Zenith of the Night Sky

Janet Kuypers
1/27/17
(elaboration from “Changing Gears” 1/28/98 journal)

Once we were sitting outside
looking at the night sky.
There were no towns around us
for at least forty miles, and
there was not a single cloud in the sky.

It was absolutely amazing.

We could see the Milky Way very clearly,
and we could easily see so many constellations.

I have never seen that many stars in my life.

After staring at the zenith
of the night sky for a while,
someone finally spoke.
“Looking up at these stars,
doesn’t it make you feel so insignificant?”

My eyes must have been saucers,
looking up at the night sky
with a grin I couldn’t
remove from my face.
“Not at all. I could never think that.”

“How could you not?” he asked.

And I told him
that I can’t look at my life as insignificant.
If I did, I wouldn’t want to excel in life
and I’d have no reason to continue.
Because the line
“Doesn’t it make you feel so insignificant?”
sounds like it should be followed with
“Doesn’t it make you feel so worthless?”
And I cannot function that way...

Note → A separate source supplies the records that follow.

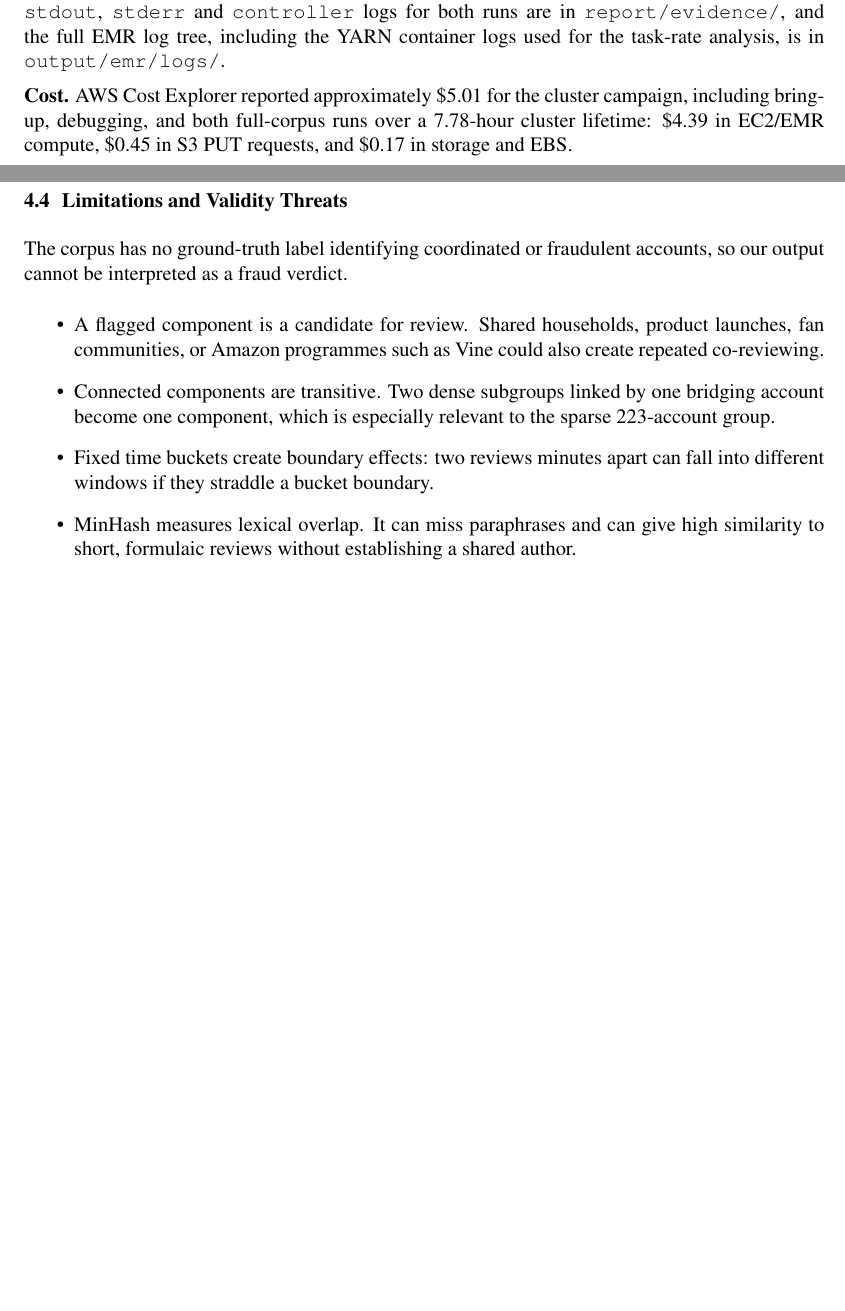
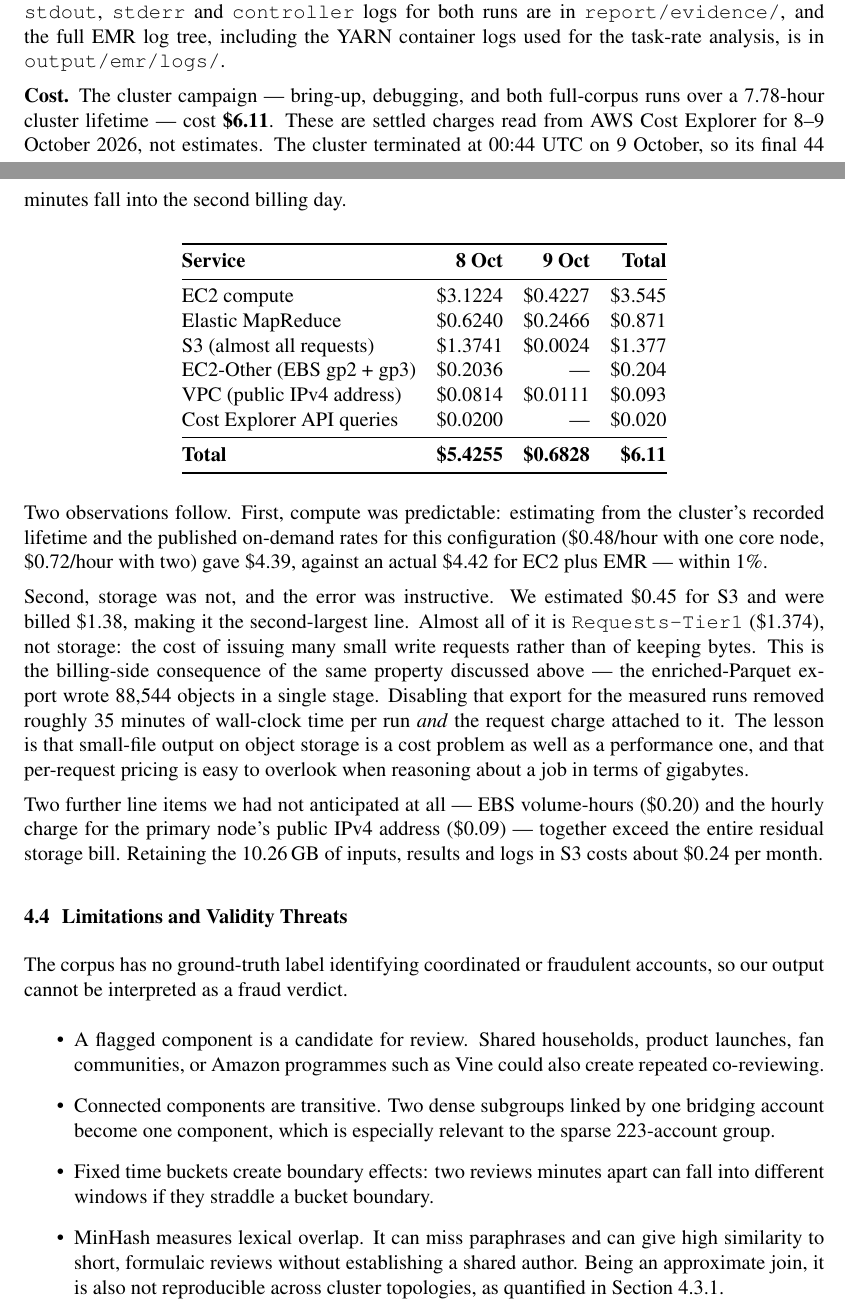
Before and after one commit to Riyadil/Amazon-Review-Coordination-python, a LaTeX document (report/final_report.tex): two parts of pages 16 and 17 of 21, joined at a grey line, cut so that both start at the same text, the shorter picture padded with empty space. Compiled offline with pdfLaTeX.

Commit message:
Update .gitignore to include LaTeX build artifacts and modify final report content

```diff
--- a/report/final_report.tex
+++ b/report/final_report.tex
@@ -809,10 +824,51 @@ deliverable package: the step \texttt{stdout}, \texttt{stderr} and
 container logs used for the task-rate analysis, is in
 \texttt{output/emr/logs/}.
 
-\textbf{Cost.} AWS Cost Explorer reported approximately \$5.01 for the cluster
-campaign, including bring-up, debugging, and both full-corpus runs over a
-7.78-hour cluster lifetime: \$4.39 in EC2/EMR compute, \$0.45 in S3 PUT
-requests, and \$0.17 in storage and EBS.
+\textbf{Cost.} The cluster campaign --- bring-up, debugging, and both
+full-corpus runs over a 7.78-hour cluster lifetime --- cost \textbf{\$6.11}.
+These are settled charges read from AWS Cost Explorer for 8--9 October 2026,
+not estimates. The cluster terminated at 00:44 UTC on 9 October, so its final
+44 minutes fall into the second billing day.
+
+\begin{center}
+\begin{tabular}{@{}lrrr@{}}
+  \toprule
+  \textbf{Service} & \textbf{8 Oct} & \textbf{9 Oct} & \textbf{Total} \\
+  \midrule
+  EC2 compute                      & \$3.1224 & \$0.4227 & \$3.545 \\
+  Elastic MapReduce                & \$0.6240 & \$0.2466 & \$0.871 \\
+  S3 (almost all requests)         & \$1.3741 & \$0.0024 & \$1.377 \\
+  EC2-Other (EBS gp2 + gp3)        & \$0.2036 & ---      & \$0.204 \\
+  VPC (public IPv4 address)        & \$0.0814 & \$0.0111 & \$0.093 \\
+  Cost Explorer API queries        & \$0.0200 & ---      & \$0.020 \\
+  \midrule
+  \textbf{Total}                   & \textbf{\$5.4255} & \textbf{\$0.6828}
+                                   & \textbf{\$6.11} \\
+  \bottomrule
+\end{tabular}
+\end{center}
+
+Two observations follow. First, compute was predictable: estimating from the
+cluster's recorded lifetime and the published on-demand rates for this
+configuration (\$0.48/hour with one core node, \$0.72/hour with two) gave
+\$4.39, against an actual \$4.42 for EC2 plus EMR --- within 1\%.
+
+Second, storage was not, and the error was instructive. We estimated \$0.45
+for S3 and were billed \$1.38, making it the second-largest line. Almost all
+of it is \texttt{Requests-Tier1} (\$1.374), not storage: the cost of issuing
+many small write requests rather than of keeping bytes. This is the
+billing-side consequence of the same property discussed above --- the
+enriched-Parquet export wrote 88{,}544 objects in a single stage. Disabling
+that export for the measured runs removed roughly 35 minutes of wall-clock
+time per run \emph{and} the request charge attached to it. The lesson is that
+small-file output on object storage is a cost problem as well as a performance
+one, and that per-request pricing is easy to overlook when reasoning about a
+job in terms of gigabytes.
+
+Two further line items we had not anticipated at all --- EBS volume-hours
+(\$0.20) and the hourly charge for the primary node's public IPv4 address
+(\$0.09) --- together exceed the entire residual storage bill. Retaining the
+10.26\,GB of inputs, results and logs in S3 costs about \$0.24 per month.
 
 \subsection{Limitations and Validity Threats}
 
@@ -829,7 +885,8 @@ accounts, so our output cannot be interpreted as a fraud verdict.
         can fall into different windows if they straddle a bucket boundary.
   \item MinHash measures lexical overlap. It can miss paraphrases and can give
         high similarity to short, formulaic reviews without establishing a
-        shared author.
+        shared author. Being an approximate join, it is also not reproducible
+        across cluster topologies, as quantified in Section 4.3.1.
   \item The seven score weights are documented but hand chosen; they rank
         evidence consistently, but are not calibrated probabilities.
   \item Sensitivity and injection experiments used Video Games only. Their
```
Also changed, not shown: report/final_report.pdf, report/final_report.tex (31 more changed lines), 1 other file.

The night sky is so inherently beautiful;
the night sky is so aesthetically pleasing.
I look at these stars,
and I fall in love.
I look at these stars
and think that this is science,
we could learn from this.
I love to see the constancy
of the stars in the night sky —
these were the same stars
I saw when I was a child
in my lifelong love of astronomy.
I love the understanding
we gain about our world
by studying other planets and stars and galaxies.
And I love the fact
that I am on one of those planets,
and that I have this ability,
this unique opportunity,
to be a part of this
scientific love affair.

But then it occurred to me,
traveling around the earth
to see the sights is one thing,
But what about — up there?
Now I know I can’t afford
a flight to outer space,
but why not take a trek
toward the Arctic Circle
to see the Aurora Borealis?

So we made out plans,
stayed in a Bed and Breakfast
in Fairbanks Alaska
with window sills eighteen inches deep
because of the needed insulation,
even sang a few sets at Ivory Jack’s,
because the best time of night
to see the Aurora Borealis
was about one thirty in the morning,
long after our concert ended.

Yes, it was bitter cold,
and I was bundled up,
but I really didn’t care...
I’d take pictures anyway,
even though no photo
could emulate the dancing
solar wind in our magnetosphere
colliding into our atmosphere.
But with that collision,
what a light show it makes.

One man who lived for years
in Alaska shared with me
that he told his family
he would leave here
when the he lost his love
for the Aurora Borealis.

I know exactly what he means.


my hand to an anim of jkchair



deep thoughts on the writing of Kuypers


Kuypers at Artvilla


scars publications


Kuypers writing